### ACTION ITEM:
From the data below, copy each line that includes the word "version".

══ SOURCE DATA ══

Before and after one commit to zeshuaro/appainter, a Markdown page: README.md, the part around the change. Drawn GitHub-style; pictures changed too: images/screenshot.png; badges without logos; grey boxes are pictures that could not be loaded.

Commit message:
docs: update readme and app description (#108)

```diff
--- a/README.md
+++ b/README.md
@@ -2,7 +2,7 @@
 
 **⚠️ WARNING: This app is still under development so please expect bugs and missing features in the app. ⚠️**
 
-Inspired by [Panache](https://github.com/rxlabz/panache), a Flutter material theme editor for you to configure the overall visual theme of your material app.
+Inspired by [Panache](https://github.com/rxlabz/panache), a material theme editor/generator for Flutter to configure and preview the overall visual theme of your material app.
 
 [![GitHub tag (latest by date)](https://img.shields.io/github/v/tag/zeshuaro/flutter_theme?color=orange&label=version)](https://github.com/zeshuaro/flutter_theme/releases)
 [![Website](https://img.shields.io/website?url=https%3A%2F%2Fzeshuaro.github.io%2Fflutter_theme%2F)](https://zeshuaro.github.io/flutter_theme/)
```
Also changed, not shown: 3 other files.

═══
══ SOURCE DATA ══

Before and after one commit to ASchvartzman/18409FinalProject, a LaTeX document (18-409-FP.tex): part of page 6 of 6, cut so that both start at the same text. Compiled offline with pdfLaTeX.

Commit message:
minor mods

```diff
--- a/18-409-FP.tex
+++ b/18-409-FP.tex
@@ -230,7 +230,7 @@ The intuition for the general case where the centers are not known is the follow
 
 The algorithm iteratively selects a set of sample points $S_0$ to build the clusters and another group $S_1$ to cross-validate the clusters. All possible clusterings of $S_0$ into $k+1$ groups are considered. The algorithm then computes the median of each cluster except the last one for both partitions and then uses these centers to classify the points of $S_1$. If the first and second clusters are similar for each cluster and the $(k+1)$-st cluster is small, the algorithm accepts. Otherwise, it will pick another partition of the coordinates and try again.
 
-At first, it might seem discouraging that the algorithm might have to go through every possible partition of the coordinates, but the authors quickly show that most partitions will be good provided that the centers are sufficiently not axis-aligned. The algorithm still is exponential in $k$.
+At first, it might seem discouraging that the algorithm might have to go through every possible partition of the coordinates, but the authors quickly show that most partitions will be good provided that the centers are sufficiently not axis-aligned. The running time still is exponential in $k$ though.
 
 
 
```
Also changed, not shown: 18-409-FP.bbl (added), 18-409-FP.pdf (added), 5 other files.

═══
══ SOURCE DATA ══

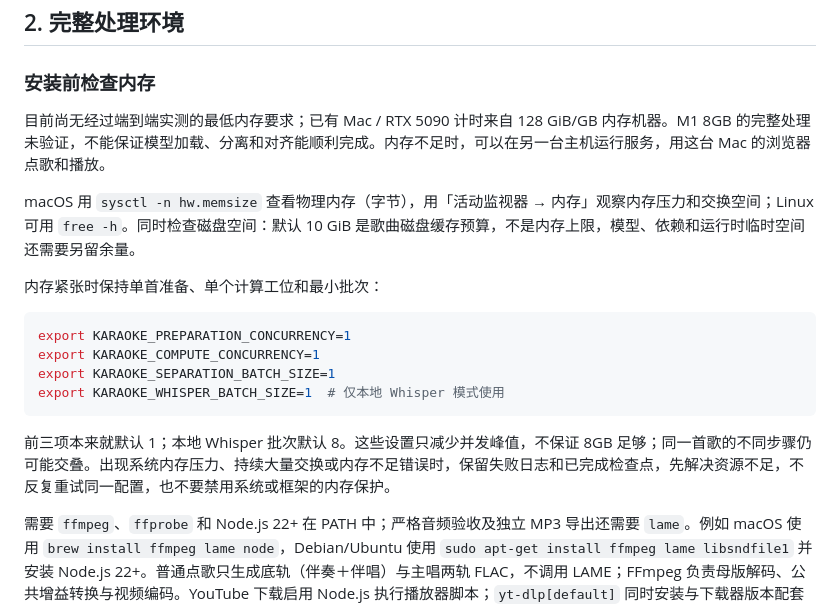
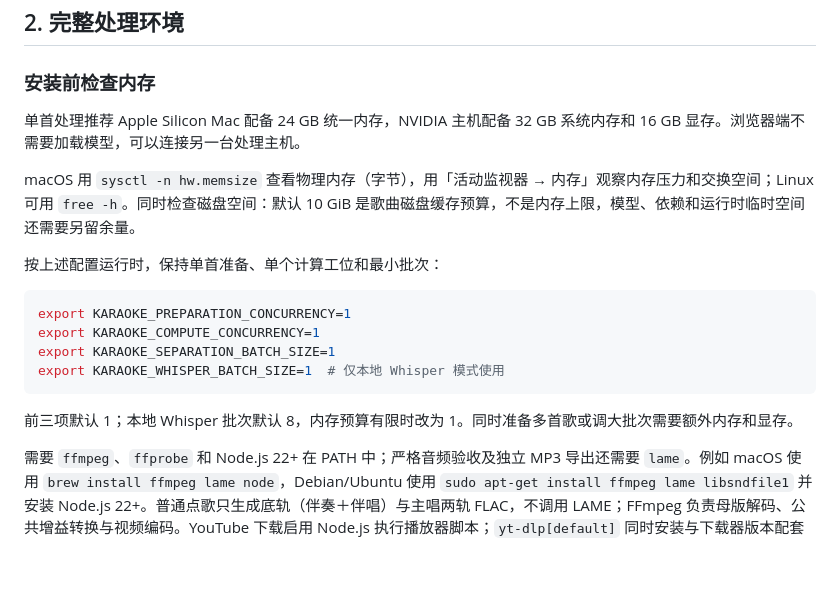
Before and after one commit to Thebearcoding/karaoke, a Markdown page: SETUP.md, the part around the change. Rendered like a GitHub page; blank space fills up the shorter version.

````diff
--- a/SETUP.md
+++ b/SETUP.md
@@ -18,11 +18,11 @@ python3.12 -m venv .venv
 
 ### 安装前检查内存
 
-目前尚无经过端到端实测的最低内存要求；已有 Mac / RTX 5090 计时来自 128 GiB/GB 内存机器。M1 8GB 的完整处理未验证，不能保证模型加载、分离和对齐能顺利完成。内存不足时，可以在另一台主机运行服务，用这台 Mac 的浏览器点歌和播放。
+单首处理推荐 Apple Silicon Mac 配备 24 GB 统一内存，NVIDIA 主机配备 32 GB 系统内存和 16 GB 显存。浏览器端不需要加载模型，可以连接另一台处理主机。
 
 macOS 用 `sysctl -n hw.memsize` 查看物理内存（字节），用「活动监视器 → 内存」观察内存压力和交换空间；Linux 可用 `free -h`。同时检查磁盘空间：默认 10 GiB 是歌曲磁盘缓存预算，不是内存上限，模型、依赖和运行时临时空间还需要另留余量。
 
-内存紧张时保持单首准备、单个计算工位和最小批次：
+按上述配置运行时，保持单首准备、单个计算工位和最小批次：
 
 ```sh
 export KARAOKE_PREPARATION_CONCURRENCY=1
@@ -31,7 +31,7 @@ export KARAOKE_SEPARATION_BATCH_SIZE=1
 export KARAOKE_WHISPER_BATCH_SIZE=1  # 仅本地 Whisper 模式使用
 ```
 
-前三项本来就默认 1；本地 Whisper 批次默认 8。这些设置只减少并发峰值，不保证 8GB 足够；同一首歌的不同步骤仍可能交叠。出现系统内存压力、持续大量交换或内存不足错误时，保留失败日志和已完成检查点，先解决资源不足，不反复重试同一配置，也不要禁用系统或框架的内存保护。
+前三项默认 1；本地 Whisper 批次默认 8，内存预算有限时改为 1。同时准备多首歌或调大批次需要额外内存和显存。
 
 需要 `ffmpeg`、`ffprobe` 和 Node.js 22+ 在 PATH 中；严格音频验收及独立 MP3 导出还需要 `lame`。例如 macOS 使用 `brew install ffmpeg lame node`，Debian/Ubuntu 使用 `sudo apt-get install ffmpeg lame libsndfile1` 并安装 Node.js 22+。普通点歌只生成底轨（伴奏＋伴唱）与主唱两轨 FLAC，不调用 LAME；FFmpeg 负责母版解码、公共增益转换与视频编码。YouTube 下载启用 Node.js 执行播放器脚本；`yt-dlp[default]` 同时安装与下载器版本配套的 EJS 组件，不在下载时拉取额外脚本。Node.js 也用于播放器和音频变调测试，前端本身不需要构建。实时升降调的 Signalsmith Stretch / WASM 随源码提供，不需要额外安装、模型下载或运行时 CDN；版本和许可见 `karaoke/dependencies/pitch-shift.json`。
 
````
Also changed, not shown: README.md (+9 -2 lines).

═══

### YOUR SOLUTION:
 [![GitHub tag (latest by date)](https://img.shields.io/github/v/tag/zeshuaro/flutter_theme?color=orange&label=version)](https://github.com/zeshuaro/flutter_theme/releases)
Before and after one commit to Thebearcoding/karaoke, a Markdown page: SETUP.md, the part around the change. Rendered like a GitHub page; blank space fills up the shorter version.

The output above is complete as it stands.